__Task prompt__
Copy the records exactly, leaving out every picture.

-- Supplied data follows --

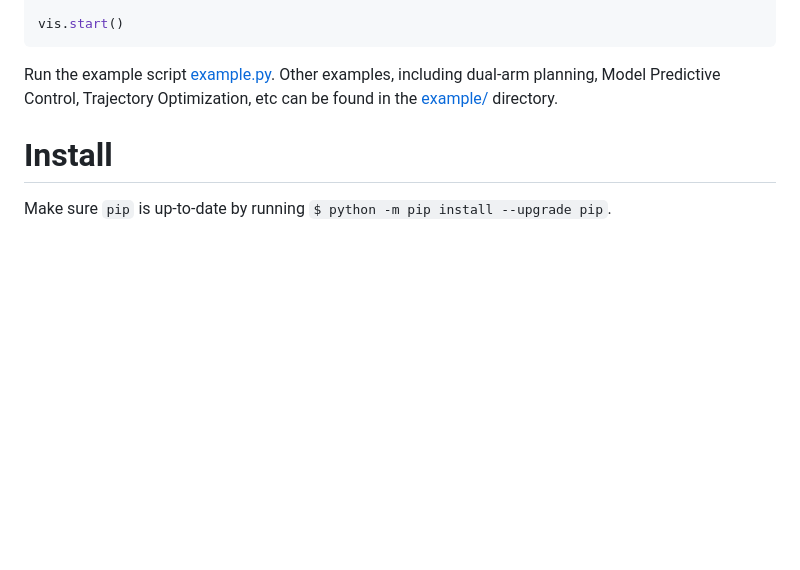
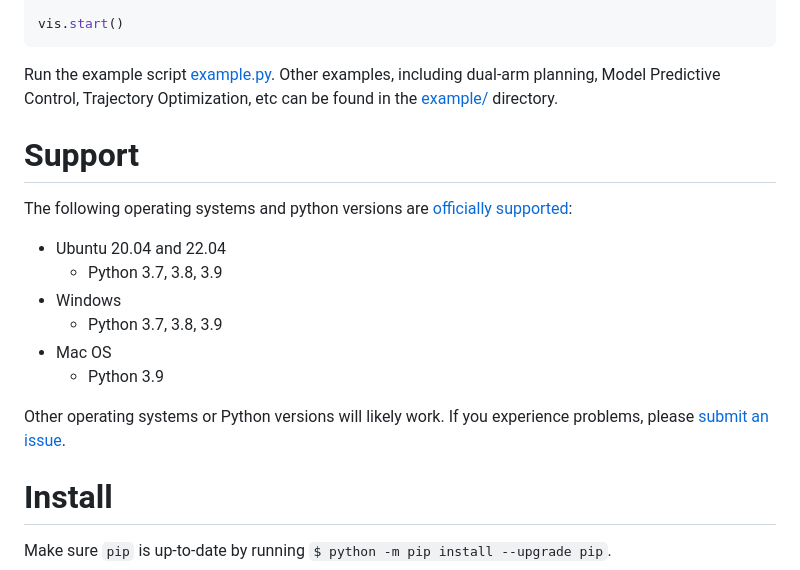
Before and after one commit to cmower/optas, a Markdown page: README.md, the part around the change. Drawn GitHub-style; blank space fills up the shorter version.

Commit message:
Add support section to readme

```diff
--- a/README.md
+++ b/README.md
@@ -129,6 +129,20 @@ vis.start()
 Run the example script [example.py](example/example.py).
 Other examples, including dual-arm planning, Model Predictive Control, Trajectory Optimization, etc can be found in the [example/](example) directory.
 
+# Support
+
+The following operating systems and python versions are [officially supported](https://github.com/cmower/optas/blob/master/.github/workflows/pytest.yaml):
+
+* Ubuntu 20.04 and 22.04
+  * Python 3.7, 3.8, 3.9
+* Windows
+  * Python 3.7, 3.8, 3.9
+* Mac OS
+  * Python 3.9
+
+Other operating systems or Python versions will likely work.
+If you experience problems, please [submit an issue](https://github.com/cmower/optas/issues/new/choose).
+
 # Install
 
 Make sure `pip` is up-to-date by running `$ python -m pip install --upgrade pip`.
```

-- Supplied data concluded --

__The completed task__
Before and after one commit to cmower/optas, a Markdown page: README.md, the part around the change. Drawn GitHub-style; blank space fills up the shorter version.

Commit message:
Add support section to readme

```diff
--- a/README.md
+++ b/README.md
@@ -129,6 +129,20 @@ vis.start()
 Run the example script [example.py](example/example.py).
 Other examples, including dual-arm planning, Model Predictive Control, Trajectory Optimization, etc can be found in the [example/](example) directory.
 
+# Support
+
+The following operating systems and python versions are [officially supported](https://github.com/cmower/optas/blob/master/.github/workflows/pytest.yaml):
+
+* Ubuntu 20.04 and 22.04
+  * Python 3.7, 3.8, 3.9
+* Windows
+  * Python 3.7, 3.8, 3.9
+* Mac OS
+  * Python 3.9
+
+Other operating systems or Python versions will likely work.
+If you experience problems, please [submit an issue](https://github.com/cmower/optas/issues/new/choose).
+
 # Install
 
 Make sure `pip` is up-to-date by running `$ python -m pip install --upgrade pip`.
```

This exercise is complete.